Elizabeth O’Casey made the statement during a debate with the High Commissioner on Human Rights, Zeid Ra’ad Al Hussein.
Her statement follows in full, below:
International Humanist and Ethical Union
UN Human Rights Council, 33rd Session (13th September – 30th September 2016)
General Debate on Item 2
We thank the OHCHR for its report on the panel on Preventing and Countering Violent Extremism. We still share the concerns articulated by many CSOs at the time of the panel concerning the lack of agreed definitions, and room for human rights abuse when it comes to “prevention.”
As an organisation specifically tasked with promoting human rights within a secular context we are also deeply concerned at the way in which in some states have been dealing with extremism by instrumentalising and distorting the concept of ‘secularism’ in order to undermine the rights to freedom of expression and freedom of religion or belief.

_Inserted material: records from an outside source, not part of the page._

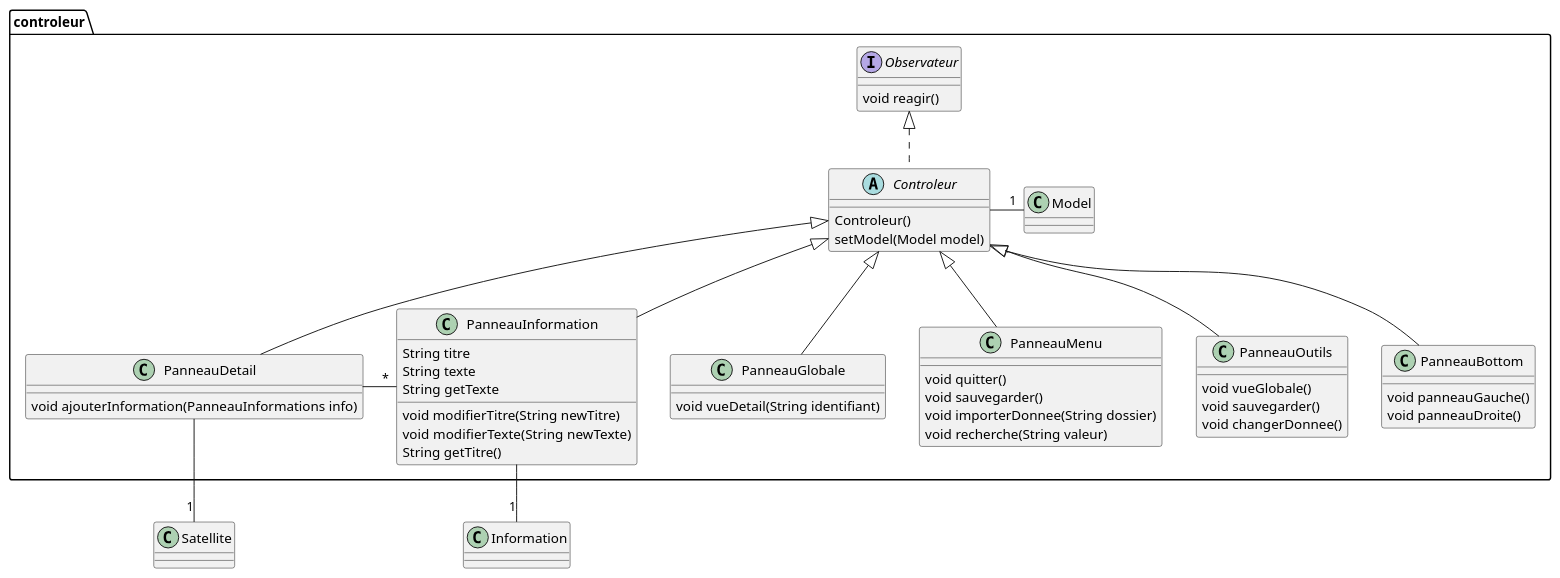
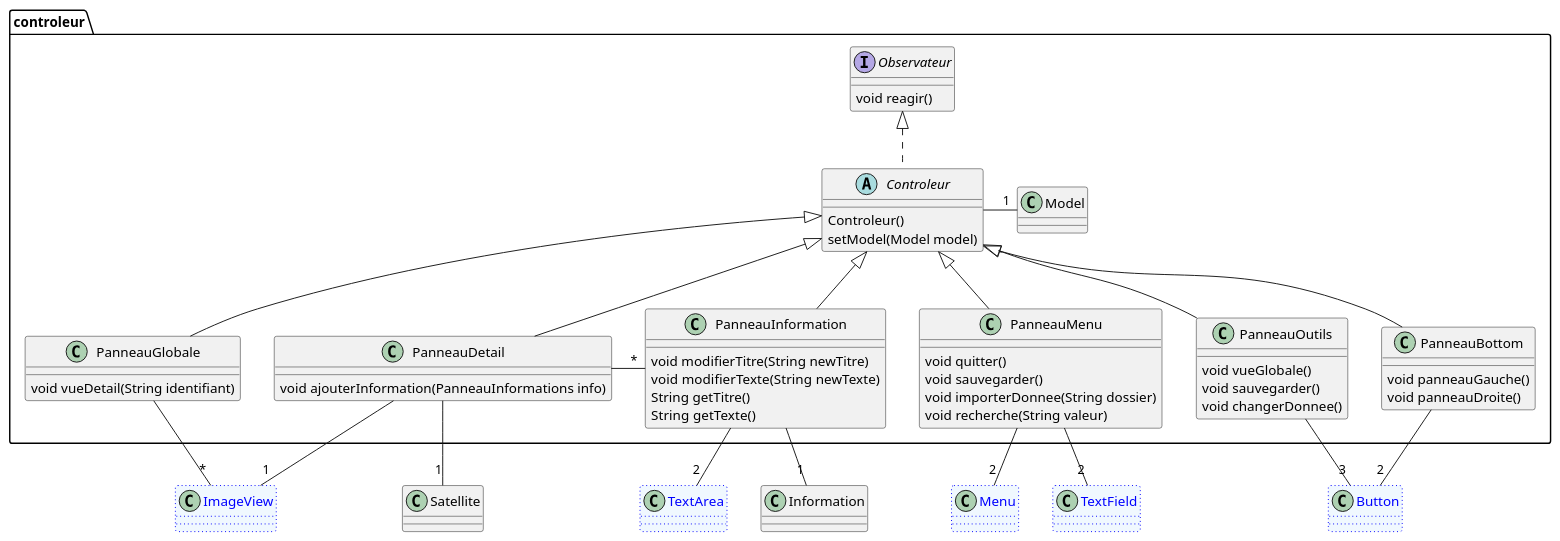
Before and after one commit to BapDiedler/collectionSatellite: the diagram in documentation/diagramme/DiagrammeControleur.puml, drawn with PlantUML. The commit also changed 1 other file, not shown here.

Commit message:
finalisation de diagramme

```diff
--- a/documentation/diagramme/DiagrammeControleur.puml
+++ b/documentation/diagramme/DiagrammeControleur.puml
@@ -1,57 +1,70 @@
 @startuml
 'https://plantuml.com/class-diagram
 
 package controleur{
     abstract Controleur implements Observateur{
         Controleur()
         setModel(Model model)
     }
 
     interface Observateur{
         void reagir()
     }
 
+
     class PanneauGlobale extends Controleur{
         void vueDetail(String identifiant)
     }
 
     class Model
     class PanneauDetail extends Controleur{
         void ajouterInformation(PanneauInformations info)
-    }
-
-    class PanneauInformation extends Controleur{
-        String titre
-        String texte
-        void modifierTitre(String newTitre)
-        void modifierTexte(String newTexte)
-        String getTitre()
-        String getTexte
     }
 
     class PanneauMenu extends Controleur{
         void quitter()
         void sauvegarder()
         void importerDonnee(String dossier)
         void recherche(String valeur)
     }
 
     class PanneauOutils extends Controleur{
         void vueGlobale()
         void sauvegarder()
         void changerDonnee()
     }
 
     class PanneauBottom extends Controleur{
         void panneauGauche()
         void panneauDroite()
     }
+
+
+    class PanneauInformation extends Controleur{
+        void modifierTitre(String newTitre)
+        void modifierTexte(String newTexte)
+        String getTitre()
+        String getTexte()
+    }
 }
 
+class ImageView #aliceblue;line:blue;line.dotted;text:blue
+class TextArea #aliceblue;line:blue;line.dotted;text:blue
+class Menu #aliceblue;line:blue;line.dotted;text:blue
+class Button #aliceblue;line:blue;line.dotted;text:blue
+class TextField #aliceblue;line:blue;line.dotted;text:blue
 
 Model "1"--left Controleur
 PanneauDetail -right-"*" PanneauInformation
 PanneauDetail --"1" Satellite
 PanneauInformation --"1" Information
+PanneauInformation --"2" TextArea
+PanneauDetail --"1" ImageView
+PanneauGlobale -left-"*" ImageView
+PanneauOutils --"3" Button
+PanneauBottom --"2" Button
+PanneauMenu --"2" Menu
+PanneauMenu --"2" TextField
+
 
 @enduml
```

In some Central Asian states, particularly Tajikistan, we have seen how the notion of secularism has been mixed with measures seeking to combat extremism leading to crackdowns on wearing Islamic dress, sporting beards, practising religious rituals in public spaces and imposed compulsory religious censorship.
The banning of the ‘burkini’ by local authorities across France is another stark example of a harmful conflation of anti-extremism and secularism and based on double standards in curbing the rights to free expression, religion and belief. Talk from the French authorities about “provocation,” “offence” and “public morals,” are mirror images of the type of rhetoric we have highlighted at the Council before in terms of being used by authorities in many Islamic states as justification for enforcing conservative dress codes.
Properly understood, political and legal secularism is the best potential framework in which to provide the conditions for the flourishing of human rights since it insists on all people are seen as human rights agents, regardless of their beliefs. Disproportionately limiting the right to freedom of expression through bans on clothing, veils or facial hair – particularly when targeted at one minority – devalues and debases the value of secularism.
We again ask that the Office of the United Nations High Commissioner for Human Rights (OHCHR) explores the role of secularism in the protection of human rights, in the hope of preventing this harmful instrumentalisation of secular values in order to pursue and oppressive agenda or undermine human rights.